All of the entries are to be written out again verbatim.

Change detection data
○ ○ ○ ○ ○

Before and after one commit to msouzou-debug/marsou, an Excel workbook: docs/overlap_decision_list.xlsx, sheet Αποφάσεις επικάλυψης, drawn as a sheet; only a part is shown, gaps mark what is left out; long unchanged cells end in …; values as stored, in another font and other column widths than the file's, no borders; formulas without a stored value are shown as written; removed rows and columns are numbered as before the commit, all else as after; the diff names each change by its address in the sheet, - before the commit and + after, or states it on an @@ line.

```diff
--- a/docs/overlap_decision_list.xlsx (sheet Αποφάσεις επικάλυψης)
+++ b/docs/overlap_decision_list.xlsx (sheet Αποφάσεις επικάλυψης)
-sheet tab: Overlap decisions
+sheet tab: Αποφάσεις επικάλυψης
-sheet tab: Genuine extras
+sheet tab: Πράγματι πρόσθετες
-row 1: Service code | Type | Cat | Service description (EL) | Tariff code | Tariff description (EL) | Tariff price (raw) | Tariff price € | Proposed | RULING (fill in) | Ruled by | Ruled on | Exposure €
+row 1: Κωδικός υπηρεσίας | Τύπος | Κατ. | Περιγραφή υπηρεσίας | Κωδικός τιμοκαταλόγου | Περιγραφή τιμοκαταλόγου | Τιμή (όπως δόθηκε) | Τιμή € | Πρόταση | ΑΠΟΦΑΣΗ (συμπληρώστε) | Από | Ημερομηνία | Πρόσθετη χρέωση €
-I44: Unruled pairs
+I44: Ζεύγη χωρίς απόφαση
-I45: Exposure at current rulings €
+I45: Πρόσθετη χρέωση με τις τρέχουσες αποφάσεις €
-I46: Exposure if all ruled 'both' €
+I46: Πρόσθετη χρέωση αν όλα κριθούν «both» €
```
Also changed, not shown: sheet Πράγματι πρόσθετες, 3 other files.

○ ○ ○ ○ ○

ANSWER TO THIS EXERCISE
Before and after one commit to msouzou-debug/marsou, an Excel workbook: docs/overlap_decision_list.xlsx, sheet Αποφάσεις επικάλυψης, drawn as a sheet; only a part is shown, gaps mark what is left out; long unchanged cells end in …; values as stored, in another font and other column widths than the file's, no borders; formulas without a stored value are shown as written; removed rows and columns are numbered as before the commit, all else as after; the diff names each change by its address in the sheet, - before the commit and + after, or states it on an @@ line.

```diff
--- a/docs/overlap_decision_list.xlsx (sheet Αποφάσεις επικάλυψης)
+++ b/docs/overlap_decision_list.xlsx (sheet Αποφάσεις επικάλυψης)
-sheet tab: Overlap decisions
+sheet tab: Αποφάσεις επικάλυψης
-sheet tab: Genuine extras
+sheet tab: Πράγματι πρόσθετες
-row 1: Service code | Type | Cat | Service description (EL) | Tariff code | Tariff description (EL) | Tariff price (raw) | Tariff price € | Proposed | RULING (fill in) | Ruled by | Ruled on | Exposure €
+row 1: Κωδικός υπηρεσίας | Τύπος | Κατ. | Περιγραφή υπηρεσίας | Κωδικός τιμοκαταλόγου | Περιγραφή τιμοκαταλόγου | Τιμή (όπως δόθηκε) | Τιμή € | Πρόταση | ΑΠΟΦΑΣΗ (συμπληρώστε) | Από | Ημερομηνία | Πρόσθετη χρέωση €
-I44: Unruled pairs
+I44: Ζεύγη χωρίς απόφαση
-I45: Exposure at current rulings €
+I45: Πρόσθετη χρέωση με τις τρέχουσες αποφάσεις €
-I46: Exposure if all ruled 'both' €
+I46: Πρόσθετη χρέωση αν όλα κριθούν «both» €
```
Also changed, not shown: sheet Πράγματι πρόσθετες, 3 other files.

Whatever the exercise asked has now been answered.